anyone seriously interested in discussions on this topic would find himself enriched by reading the book I mentioned in one of the first posts of this thread. It let's peoples from within the cultures themselve describe some of the problems they have with photography, or being photographed. Some are photographers, others discover the wealth of information that photos taken, even without the consent of the photographed, provides them with, others would rather see all photos destroyed. Another fun book to read is written by the famous balloonrider and entrepreneur photographer Nadar writes about Balzacs' problems with being photographed. And that's France

But seriously, if someone has a problem with something being photographed, for a sincere reason like religious reasons, then it's a matter of weighing the necessity of your shot against the harm you inflict. Beauty is found in a good many places, especially if you look well (as should every photographer), so going to the next place could be a logical step..

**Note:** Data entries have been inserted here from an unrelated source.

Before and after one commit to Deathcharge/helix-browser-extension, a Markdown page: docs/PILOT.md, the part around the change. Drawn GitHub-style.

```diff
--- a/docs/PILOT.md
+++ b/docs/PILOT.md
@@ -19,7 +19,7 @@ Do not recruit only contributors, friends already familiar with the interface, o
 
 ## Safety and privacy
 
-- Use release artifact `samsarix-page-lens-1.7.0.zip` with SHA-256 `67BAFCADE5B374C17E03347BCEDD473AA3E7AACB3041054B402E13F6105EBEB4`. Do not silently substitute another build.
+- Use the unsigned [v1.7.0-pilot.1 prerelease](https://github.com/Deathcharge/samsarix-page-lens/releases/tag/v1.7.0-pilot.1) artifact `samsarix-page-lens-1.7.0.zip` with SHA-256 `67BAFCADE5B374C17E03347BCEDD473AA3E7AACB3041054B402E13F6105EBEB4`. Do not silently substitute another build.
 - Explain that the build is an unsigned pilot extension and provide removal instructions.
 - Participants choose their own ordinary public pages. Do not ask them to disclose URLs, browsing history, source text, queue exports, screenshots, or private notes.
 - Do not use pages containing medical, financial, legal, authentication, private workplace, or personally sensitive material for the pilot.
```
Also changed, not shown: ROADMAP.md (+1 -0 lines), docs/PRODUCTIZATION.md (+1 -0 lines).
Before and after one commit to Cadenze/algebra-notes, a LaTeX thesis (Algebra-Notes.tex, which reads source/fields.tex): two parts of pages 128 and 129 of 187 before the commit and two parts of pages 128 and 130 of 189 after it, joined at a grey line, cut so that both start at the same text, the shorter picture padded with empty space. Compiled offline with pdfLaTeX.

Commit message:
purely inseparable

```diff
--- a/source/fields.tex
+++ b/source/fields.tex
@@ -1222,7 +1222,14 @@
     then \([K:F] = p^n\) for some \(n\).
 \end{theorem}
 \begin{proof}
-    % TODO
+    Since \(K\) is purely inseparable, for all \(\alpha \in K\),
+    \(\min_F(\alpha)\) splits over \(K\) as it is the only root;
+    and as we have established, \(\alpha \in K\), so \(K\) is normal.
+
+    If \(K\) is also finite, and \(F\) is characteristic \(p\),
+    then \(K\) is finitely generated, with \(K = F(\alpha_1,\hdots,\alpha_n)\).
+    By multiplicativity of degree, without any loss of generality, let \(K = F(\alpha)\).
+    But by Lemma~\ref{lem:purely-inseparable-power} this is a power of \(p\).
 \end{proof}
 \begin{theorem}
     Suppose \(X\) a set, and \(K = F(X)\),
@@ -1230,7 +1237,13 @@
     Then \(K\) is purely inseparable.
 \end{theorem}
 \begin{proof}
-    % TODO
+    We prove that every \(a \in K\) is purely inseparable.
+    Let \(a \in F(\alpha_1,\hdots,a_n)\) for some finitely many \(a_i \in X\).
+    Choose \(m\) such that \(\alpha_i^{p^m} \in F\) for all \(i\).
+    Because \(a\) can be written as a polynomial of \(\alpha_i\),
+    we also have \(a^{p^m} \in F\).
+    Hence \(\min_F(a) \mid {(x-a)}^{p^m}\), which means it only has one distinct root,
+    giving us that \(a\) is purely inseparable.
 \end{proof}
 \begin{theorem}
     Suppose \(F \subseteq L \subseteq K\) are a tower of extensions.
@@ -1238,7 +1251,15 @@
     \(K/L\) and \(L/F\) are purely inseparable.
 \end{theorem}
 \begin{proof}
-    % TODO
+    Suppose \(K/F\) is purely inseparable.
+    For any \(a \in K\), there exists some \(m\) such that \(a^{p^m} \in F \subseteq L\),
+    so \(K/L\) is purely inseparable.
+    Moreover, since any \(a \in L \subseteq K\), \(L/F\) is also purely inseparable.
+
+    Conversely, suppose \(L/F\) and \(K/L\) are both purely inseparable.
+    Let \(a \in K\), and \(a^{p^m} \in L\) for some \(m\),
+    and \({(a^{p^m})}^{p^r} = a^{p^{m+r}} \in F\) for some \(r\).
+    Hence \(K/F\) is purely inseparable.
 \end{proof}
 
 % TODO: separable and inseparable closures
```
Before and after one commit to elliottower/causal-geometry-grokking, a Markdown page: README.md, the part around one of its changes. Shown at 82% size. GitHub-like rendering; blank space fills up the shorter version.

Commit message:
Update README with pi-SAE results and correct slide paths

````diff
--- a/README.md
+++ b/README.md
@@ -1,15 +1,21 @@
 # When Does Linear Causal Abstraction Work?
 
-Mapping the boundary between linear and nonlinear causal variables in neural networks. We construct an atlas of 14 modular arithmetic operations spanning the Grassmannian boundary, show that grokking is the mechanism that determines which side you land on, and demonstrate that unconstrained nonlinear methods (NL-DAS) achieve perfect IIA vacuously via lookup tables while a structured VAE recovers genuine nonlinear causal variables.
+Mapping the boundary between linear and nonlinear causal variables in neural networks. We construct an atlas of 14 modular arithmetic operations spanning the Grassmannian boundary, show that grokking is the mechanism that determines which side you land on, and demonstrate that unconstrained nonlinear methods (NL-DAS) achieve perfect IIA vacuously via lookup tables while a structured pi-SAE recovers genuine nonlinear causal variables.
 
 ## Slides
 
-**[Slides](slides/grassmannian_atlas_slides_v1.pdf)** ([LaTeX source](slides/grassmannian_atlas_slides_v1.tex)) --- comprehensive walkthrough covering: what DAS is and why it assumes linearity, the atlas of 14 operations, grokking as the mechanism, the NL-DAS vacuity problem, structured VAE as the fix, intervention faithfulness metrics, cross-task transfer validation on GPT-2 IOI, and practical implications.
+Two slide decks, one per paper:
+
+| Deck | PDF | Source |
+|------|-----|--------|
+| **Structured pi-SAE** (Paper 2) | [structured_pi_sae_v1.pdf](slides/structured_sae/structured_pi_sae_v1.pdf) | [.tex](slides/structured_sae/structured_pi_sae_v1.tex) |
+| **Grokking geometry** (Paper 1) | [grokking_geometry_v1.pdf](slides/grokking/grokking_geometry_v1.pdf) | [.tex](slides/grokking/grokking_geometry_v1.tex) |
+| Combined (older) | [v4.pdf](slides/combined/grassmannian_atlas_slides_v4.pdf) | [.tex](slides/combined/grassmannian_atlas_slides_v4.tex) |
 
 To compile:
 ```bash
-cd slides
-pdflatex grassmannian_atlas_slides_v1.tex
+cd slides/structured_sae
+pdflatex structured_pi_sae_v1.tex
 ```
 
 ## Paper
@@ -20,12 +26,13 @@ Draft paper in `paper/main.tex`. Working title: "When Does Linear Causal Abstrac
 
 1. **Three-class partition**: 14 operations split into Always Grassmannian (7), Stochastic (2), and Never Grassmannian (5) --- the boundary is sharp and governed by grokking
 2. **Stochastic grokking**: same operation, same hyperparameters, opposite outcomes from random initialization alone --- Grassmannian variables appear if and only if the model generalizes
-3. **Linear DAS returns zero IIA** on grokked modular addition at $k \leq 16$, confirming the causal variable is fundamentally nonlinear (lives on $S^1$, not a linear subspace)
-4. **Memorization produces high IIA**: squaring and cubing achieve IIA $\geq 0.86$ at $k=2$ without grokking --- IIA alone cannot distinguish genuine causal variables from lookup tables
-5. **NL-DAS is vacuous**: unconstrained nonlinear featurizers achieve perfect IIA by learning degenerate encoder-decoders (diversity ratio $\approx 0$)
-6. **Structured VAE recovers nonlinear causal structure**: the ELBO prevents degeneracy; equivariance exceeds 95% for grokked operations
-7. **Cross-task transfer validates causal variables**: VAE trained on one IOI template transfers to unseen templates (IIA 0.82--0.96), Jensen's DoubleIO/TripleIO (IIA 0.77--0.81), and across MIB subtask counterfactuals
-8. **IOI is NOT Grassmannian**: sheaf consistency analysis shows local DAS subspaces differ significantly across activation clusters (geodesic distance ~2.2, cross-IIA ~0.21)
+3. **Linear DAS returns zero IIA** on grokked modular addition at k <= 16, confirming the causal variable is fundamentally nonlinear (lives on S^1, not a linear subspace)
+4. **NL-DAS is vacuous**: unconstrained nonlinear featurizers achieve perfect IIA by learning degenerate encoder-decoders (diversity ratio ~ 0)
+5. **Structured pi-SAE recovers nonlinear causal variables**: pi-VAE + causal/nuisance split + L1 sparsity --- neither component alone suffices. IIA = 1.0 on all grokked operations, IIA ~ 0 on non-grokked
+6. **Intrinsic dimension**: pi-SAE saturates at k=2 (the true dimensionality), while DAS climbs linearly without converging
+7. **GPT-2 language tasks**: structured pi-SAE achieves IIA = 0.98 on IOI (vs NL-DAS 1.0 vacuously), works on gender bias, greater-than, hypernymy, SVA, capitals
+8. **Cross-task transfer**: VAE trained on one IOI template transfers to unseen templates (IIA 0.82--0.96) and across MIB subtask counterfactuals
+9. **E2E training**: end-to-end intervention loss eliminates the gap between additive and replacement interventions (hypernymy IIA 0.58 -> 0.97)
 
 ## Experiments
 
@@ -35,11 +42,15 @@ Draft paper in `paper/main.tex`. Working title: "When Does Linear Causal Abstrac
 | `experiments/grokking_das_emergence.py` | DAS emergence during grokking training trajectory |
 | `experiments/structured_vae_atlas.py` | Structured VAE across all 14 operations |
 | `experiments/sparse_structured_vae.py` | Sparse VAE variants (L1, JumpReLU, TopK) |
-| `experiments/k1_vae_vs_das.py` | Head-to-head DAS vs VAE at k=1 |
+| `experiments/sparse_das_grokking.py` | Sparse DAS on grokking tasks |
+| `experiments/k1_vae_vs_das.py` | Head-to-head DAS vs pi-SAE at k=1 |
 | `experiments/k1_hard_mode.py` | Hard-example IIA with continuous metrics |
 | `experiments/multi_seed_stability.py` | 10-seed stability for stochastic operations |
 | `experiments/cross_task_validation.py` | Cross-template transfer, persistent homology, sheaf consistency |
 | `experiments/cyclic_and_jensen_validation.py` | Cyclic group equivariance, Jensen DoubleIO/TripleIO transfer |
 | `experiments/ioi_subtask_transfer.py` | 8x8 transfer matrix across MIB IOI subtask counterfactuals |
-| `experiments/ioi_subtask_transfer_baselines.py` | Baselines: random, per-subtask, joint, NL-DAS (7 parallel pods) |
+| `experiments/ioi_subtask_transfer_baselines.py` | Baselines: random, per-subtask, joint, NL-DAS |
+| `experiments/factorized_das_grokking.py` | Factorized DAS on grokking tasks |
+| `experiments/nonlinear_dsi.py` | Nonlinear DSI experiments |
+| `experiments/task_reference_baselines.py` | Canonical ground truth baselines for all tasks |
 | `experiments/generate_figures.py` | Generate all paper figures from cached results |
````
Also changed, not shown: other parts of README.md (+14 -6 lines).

I will admit that my attitude towards this issue has changed a lot over the years (even though I'm young, yes). Traveling in Muslim African countries, and extenstively through China at first I always felt I should take the shot. I mean "what harm would it do". But as I looked more and more at photos (in general), of all kinds of subjecst, the power of the image became clearer to me. And with that (though a bit later) it dawned upon me that with this power the right to a certain degree (determined by your own sense of right and wrong) of the photographed to say yae or nae to being photographed became clear to me..

cheers,

Onno